The senior civil servant who went on to serve as a director of scandal-hit Greensill Capital started advising the firm while still working in Whitehall, with the approval of the Cabinet Office, according to an official watchdog.
Bill Crothers, who worked in Whitehall for eight years and founded the Crown Commercial Service (CCS), controlling more than £15bn of purchases a year, began advising Greensill in September 2015 while still employed in the civil service.
Records at Companies House show he became a director at Greensill in August 2016, just over eight months after leaving Whitehall in November 2015.
But a newly disclosed letter from the appointments watchdog for former ministers and senior civil servants reveals that Crothers was given approval to act as an adviser to Greensill from September 2015, while still employed in Whitehall.
Greensill is at the centre of a high-profile lobbying scandal after the former prime minister David Cameron, who was a special adviser to the Greensill board and partly paid in share options, was found to have sent texts and emails to ministers as he sought approval for policies that would benefit the lender.
Maandag, 'n independent government investigation was launched into Cameron’s lobbying efforts, and the role that the lender’s founder, Lex Greensill, held as a special adviser in the prime minister’s office during his premiership.
Crothers was the government’s chief commercial officer from 2012 aan 2015, collecting a salary of up to £149,000 a year before leaving for the private sector.
A letter from Eric Pickles, who leads the Advisory Committee on Business Appointments (Acoba), sê: “Crothers and the Cabinet Office have both informed Acoba that he joined Greensill in September 2015, as an adviser to its board, whilst he was still employed as a civil servant. This was agreed by the Cabinet Office under its internal conflicts of interest policy.”
Pickles has demanded to see guidance on the conflicts of interest process. He had previously written to Crothers and the Cabinet Office to ask why Crothers did not seek his watchdog’s advice about his 2016 appointment as a Greensill director.

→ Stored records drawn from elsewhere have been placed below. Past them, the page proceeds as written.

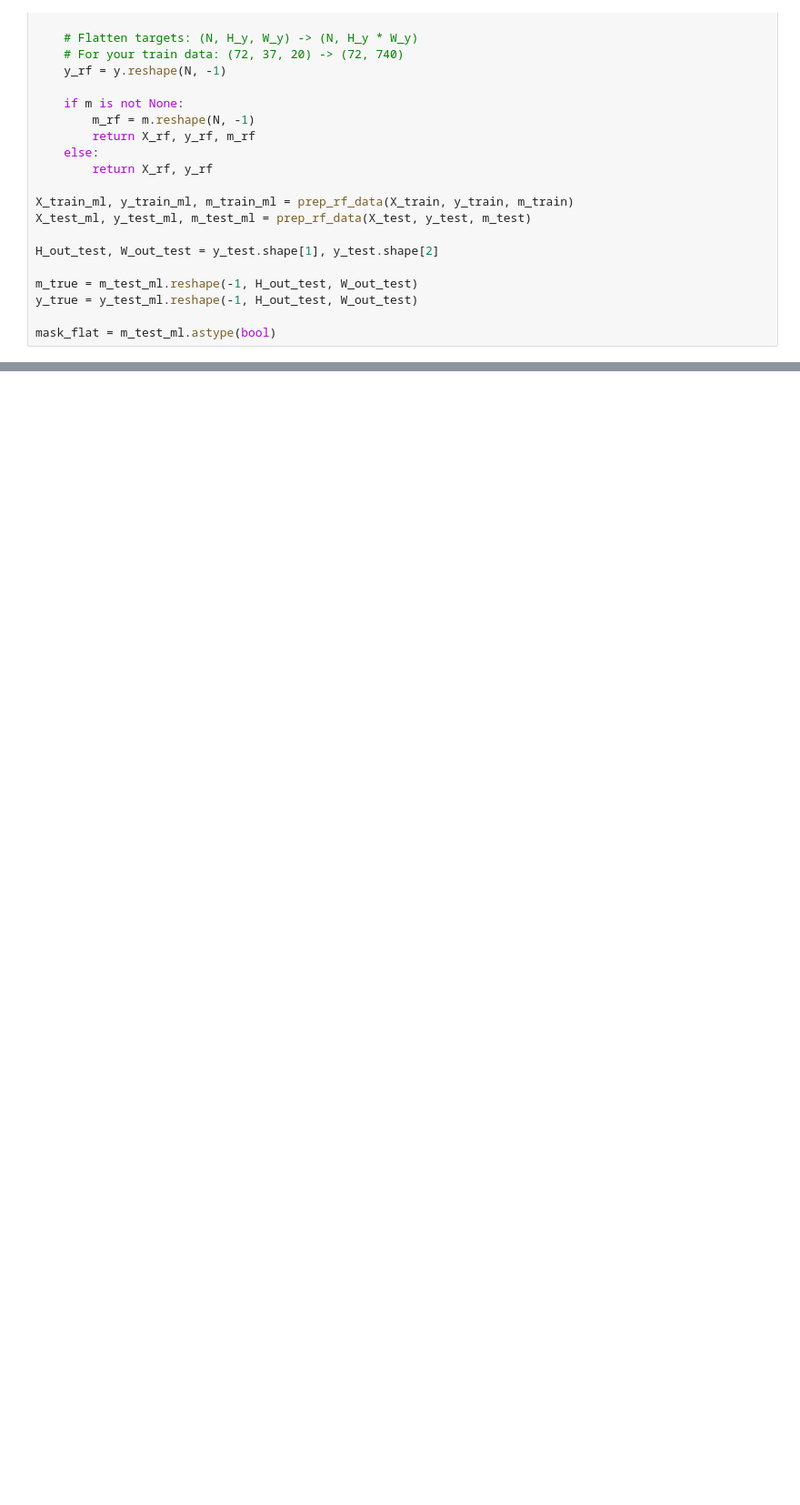
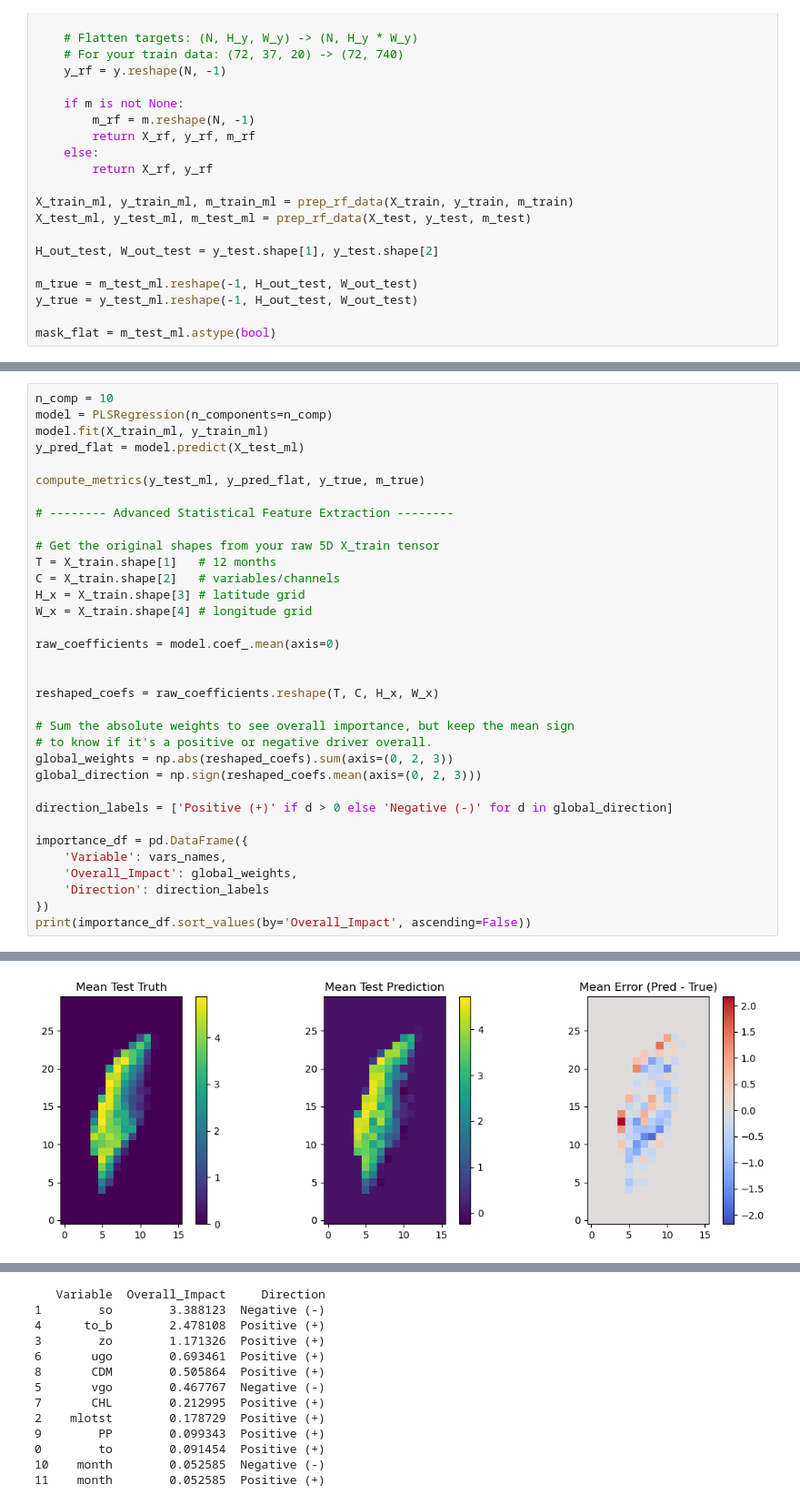
Before and after one commit to rubarriuso/TFM, a Jupyter notebook: modelado/simple_ml_regression.ipynb, the cells around one changed output, grey strips where cells are left out. Shown at 91% size. Saved outputs shown, nothing was run; the diff lists cells and outputs as text; blank space fills up the shorter version.

```diff
--- a/modelado/simple_ml_regression.ipynb
+++ b/modelado/simple_ml_regression.ipynb
@@ -782,0 +644,35 @@ Mean Masked SSIM: 0.3791
+# %%
+n_comp = 10
+model = PLSRegression(n_components=n_comp)
+model.fit(X_train_ml, y_train_ml)
+y_pred_flat = model.predict(X_test_ml)
+
+compute_metrics(y_test_ml, y_pred_flat, y_true, m_true)
+
+# -------- Advanced Statistical Feature Extraction --------
+
+# Get the original shapes from your raw 5D X_train tensor
+T = X_train.shape[1]   # 12 months
+C = X_train.shape[2]   # variables/channels
+H_x = X_train.shape[3] # latitude grid
+W_x = X_train.shape[4] # longitude grid
+
+raw_coefficients = model.coef_.mean(axis=0)
+
+
+reshaped_coefs = raw_coefficients.reshape(T, C, H_x, W_x)
+
+# Sum the absolute weights to see overall importance, but keep the mean sign
+# to know if it's a positive or negative driver overall.
+global_weights = np.abs(reshaped_coefs).sum(axis=(0, 2, 3))
+global_direction = np.sign(reshaped_coefs.mean(axis=(0, 2, 3)))
+
+direction_labels = ['Positive (+)' if d > 0 else 'Negative (-)' for d in global_direction]
+
+importance_df = pd.DataFrame({
+    'Variable': vars_names,
+    'Overall_Impact': global_weights,
+    'Direction': direction_labels
+})
+print(importance_df.sort_values(by='Overall_Impact', ascending=False))
+# %% [output]
@@ -782,0 +696 @@ Mean Masked SSIM: 0.3791
+[figure, added]
@@ -782,0 +698,13 @@ Mean Masked SSIM: 0.3791
+   Variable  Overall_Impact     Direction
+1        so        3.388123  Negative (-)
+4      to_b        2.478108  Positive (+)
+3        zo        1.171326  Positive (+)
+6       ugo        0.693461  Positive (+)
+8       CDM        0.505864  Positive (+)
+5       vgo        0.467767  Negative (-)
+7       CHL        0.212995  Positive (+)
+2    mlotst        0.178729  Positive (+)
+9        PP        0.099343  Positive (+)
+0        to        0.091454  Positive (+)
+10    month        0.052585  Negative (-)
+11    month        0.052585  Positive (+)
```
Also changed, not shown: parts of 10 cells of this notebook, 7 other files.
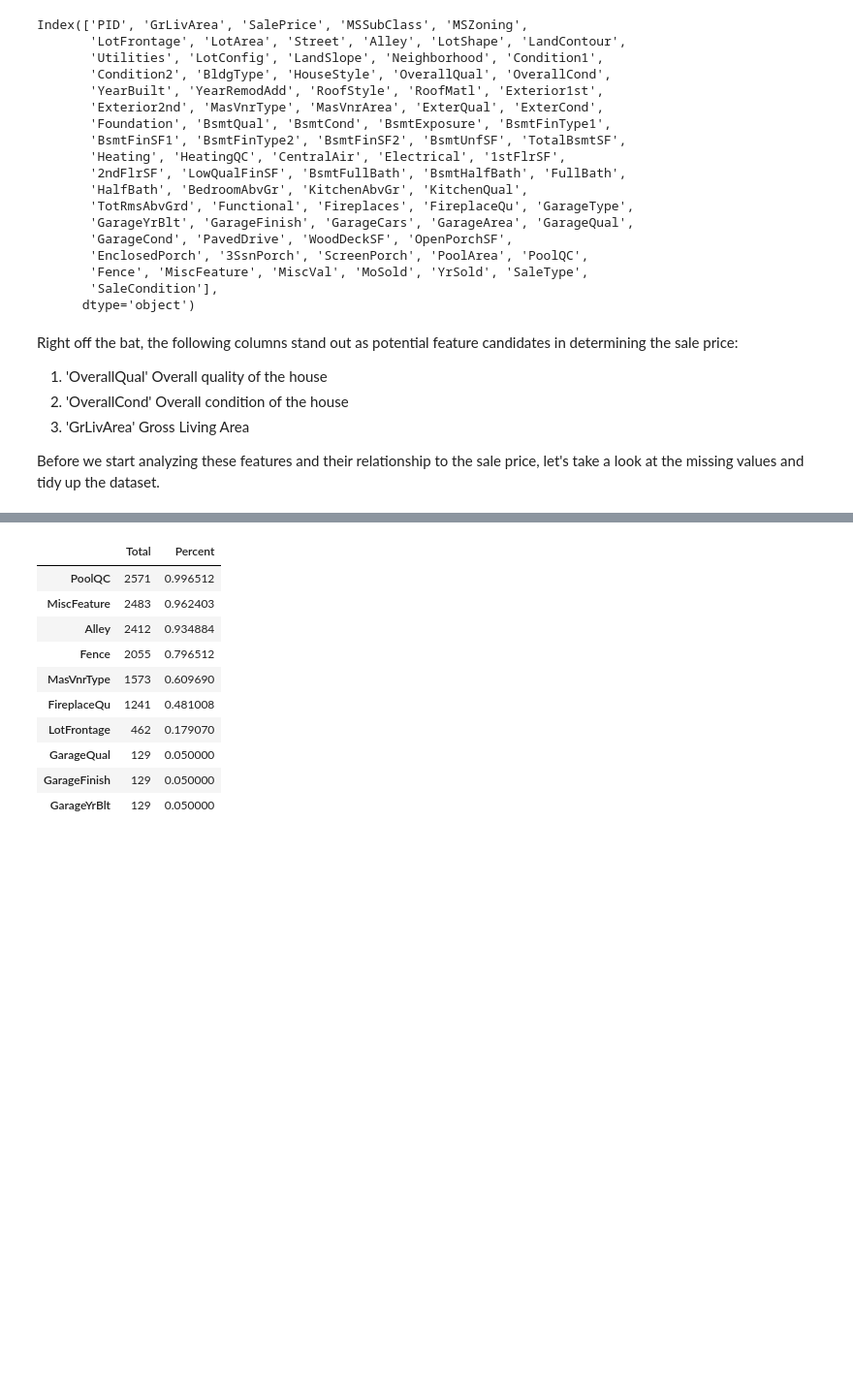
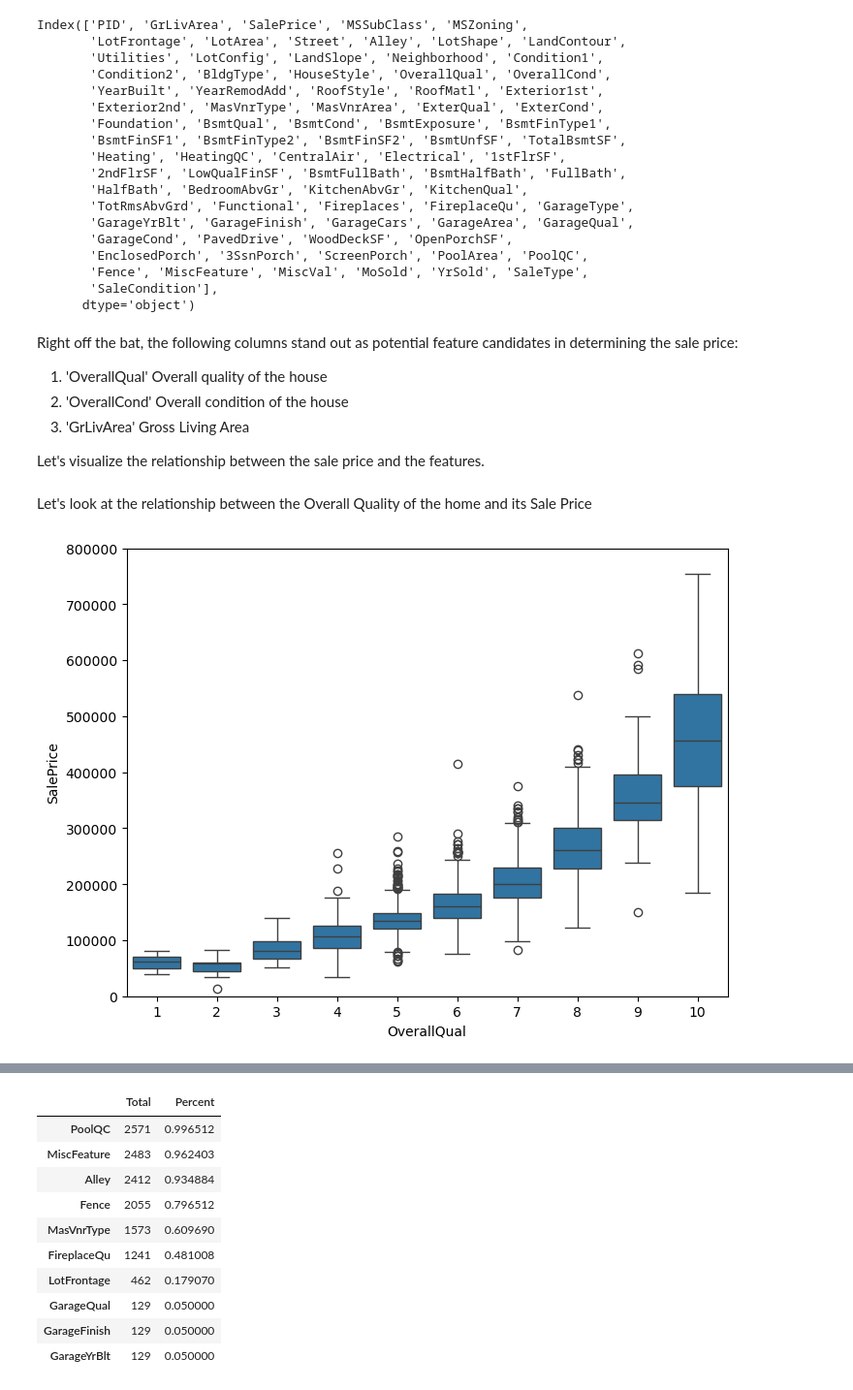
Before and after one commit to haidermumtaz/Machine-Learning-Project, a Jupyter notebook: housing_data_analysis.ipynb, the cells around one changed output, grey strips where cells are left out. Shown at 97% size. Drawn from its saved outputs; the diff is of its cells as text; code cells hidden in the pictures; blank space fills up the shorter version.

```diff
--- a/housing_data_analysis.ipynb
+++ b/housing_data_analysis.ipynb
@@ -46,4 +47,14 @@ Right off the bat, the following columns stand out as potential feature candidat
 2. 'OverallCond' Overall condition of the house
 3. 'GrLivArea' Gross Living Area
 
-Before we start analyzing these features and their relationship to the sale price, let's take a look at the missing values and tidy up the dataset.
+Let's visualize the relationship between the sale price and the features.
+# %% [markdown]
+Let's look at the relationship between the Overall Quality of the home and its Sale Price
+# %%
+#Creating a box plot with OverallQual and Sale Price
+data = pd.concat([housing['SalePrice'], housing['OverallQual']], axis=1)
+f, ax = plt.subplots(figsize=(8, 6))
+fig = sns.boxplot(x=housing['OverallQual'], y="SalePrice", data=data)
+fig.axis(ymin=0, ymax=800000);
+# %% [output]
+[figure, added]
```
Also changed, not shown: parts of 9 cells of this notebook.
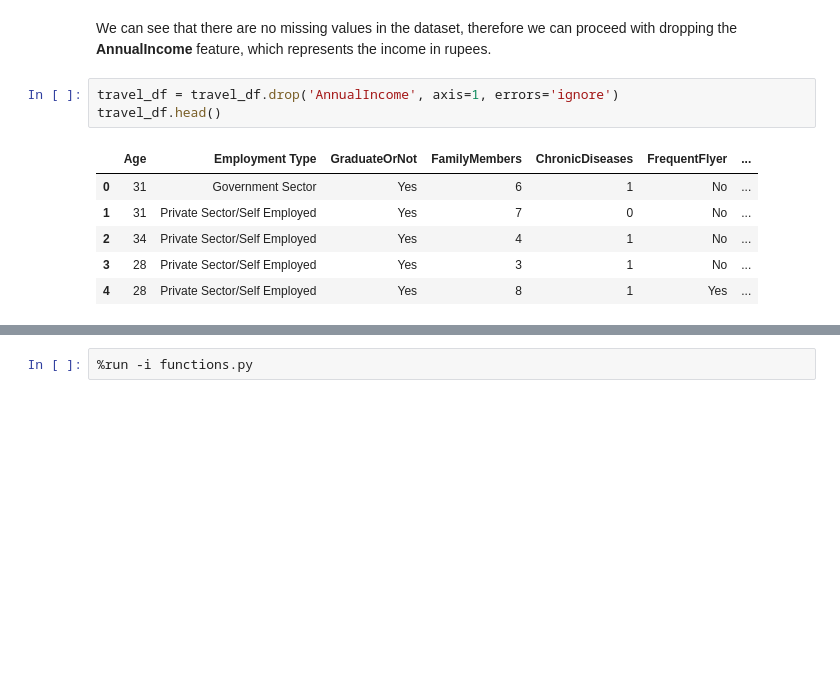
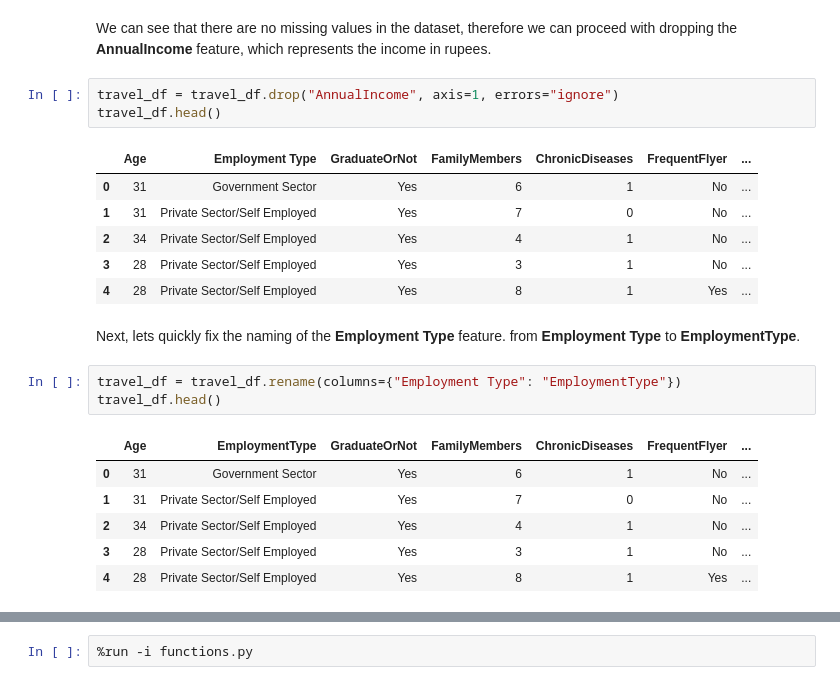
Before and after one commit to vytautas-bunevicius/travel-insurance-classifier, a Jupyter notebook: travel-insurance.ipynb, the cells around one changed output, grey strips where cells are left out. Cells and saved outputs as stored; diff of their text form; blank space fills up the shorter version.

```diff
--- a/travel-insurance.ipynb
+++ b/travel-insurance.ipynb
@@ -128,7 +132,7 @@ memory usage: 155.4+ KB
 # %% [markdown]
 We can see that there are no missing values in the dataset, therefore we can proceed with dropping the **AnnualIncome** feature, which represents the income in rupees.
 # %%
-travel_df = travel_df.drop('AnnualIncome', axis=1, errors='ignore')
+travel_df = travel_df.drop("AnnualIncome", axis=1, errors="ignore")
 travel_df.head()
 # %% [output]
 |  | Age | Employment Type | GraduateOrNot | FamilyMembers | ChronicDiseases | FrequentFlyer | ... |
@@ -137,3 +141,15 @@ travel_df.head()
 | 2 | 34 | Private Sector/Self Employed | Yes | 4 | 1 | No | ... |
 | 3 | 28 | Private Sector/Self Employed | Yes | 3 | 1 | No | ... |
 | 4 | 28 | Private Sector/Self Employed | Yes | 8 | 1 | Yes | ... |
+# %% [markdown]
+Next, lets quickly fix the naming of the **Employment Type** feature. from **Employment Type** to **EmploymentType**.
+# %%
+travel_df = travel_df.rename(columns={"Employment Type": "EmploymentType"})
+travel_df.head()
+# %% [output]
+|  | Age | EmploymentType | GraduateOrNot | FamilyMembers | ChronicDiseases | FrequentFlyer | ... |
+| 0 | 31 | Government Sector | Yes | 6 | 1 | No | ... |
+| 1 | 31 | Private Sector/Self Employed | Yes | 7 | 0 | No | ... |
+| 2 | 34 | Private Sector/Self Employed | Yes | 4 | 1 | No | ... |
+| 3 | 28 | Private Sector/Self Employed | Yes | 3 | 1 | No | ... |
+| 4 | 28 | Private Sector/Self Employed | Yes | 8 | 1 | Yes | ... |
```
Also changed, not shown: parts of 9 cells of this notebook, 3 other files.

“The lack of transparency around this part-time employment with Greensill may have left the misleading impression that Mr Crothers had wilfully ignored the obligation to seek advice,” he wrote.
In his letter to Acoba, Crothers confirms he was “given approval to take up a part-time board advisory role with Greensill Capital starting from September 2015, whilst employed as a civil servant”. He said Greensill was then a small business “which did not conduct any business with UK government”. Hy het bygevoeg: “This advisory role was not seen as contentious, and I believe not uncommon.”
Die voog geopenbaar on Tuesday that Australian documents, which detail shareholdings in Greensill’s parent company, show Crothers stood to benefit financially from the lender’s success. He held at least 3,653 shares in 2019, and Greensill Capital’s annual report for 2019 claimed shares issued to employees could be worth about $2,163 each, valuing Crothers’ stake at an estimated $7.9m (£5.7m).
The stake could have been worth much more if Greensill had successfully floated on the stock market at the $7bn valuation being touted by the lender to potential investors laas jaar. In plaas daarvan, the company collapsed into administration in early March, rendering shareholdings worthless and putting thousands of jobs indirectly at risk.
After leaving office, Crothers held at least five meetings with a Whitehall official between 2016 en 2020.
Transparency records show he met the permanent secretary, John Manzoni, wie was in charge of the day-to-day running of the Cabinet Office until last year, in April and December 2016, January and May 2018 en Februarie 2020.
Details about the purpose of these meetings are vague, and information that would have been provided by Manzoni in the transparency documents has described the discussions on “commercial capability”, “stakeholder relationship” and “business issues”. Crothers is not declared as having approached Manzoni on behalf of any private company.
The former civil servant also attended a “private drinks” meeting between the health secretary, Matt Hancock, David Cameron and Lex Greensill in October 2019, according to the Times.
The government was approached for comment.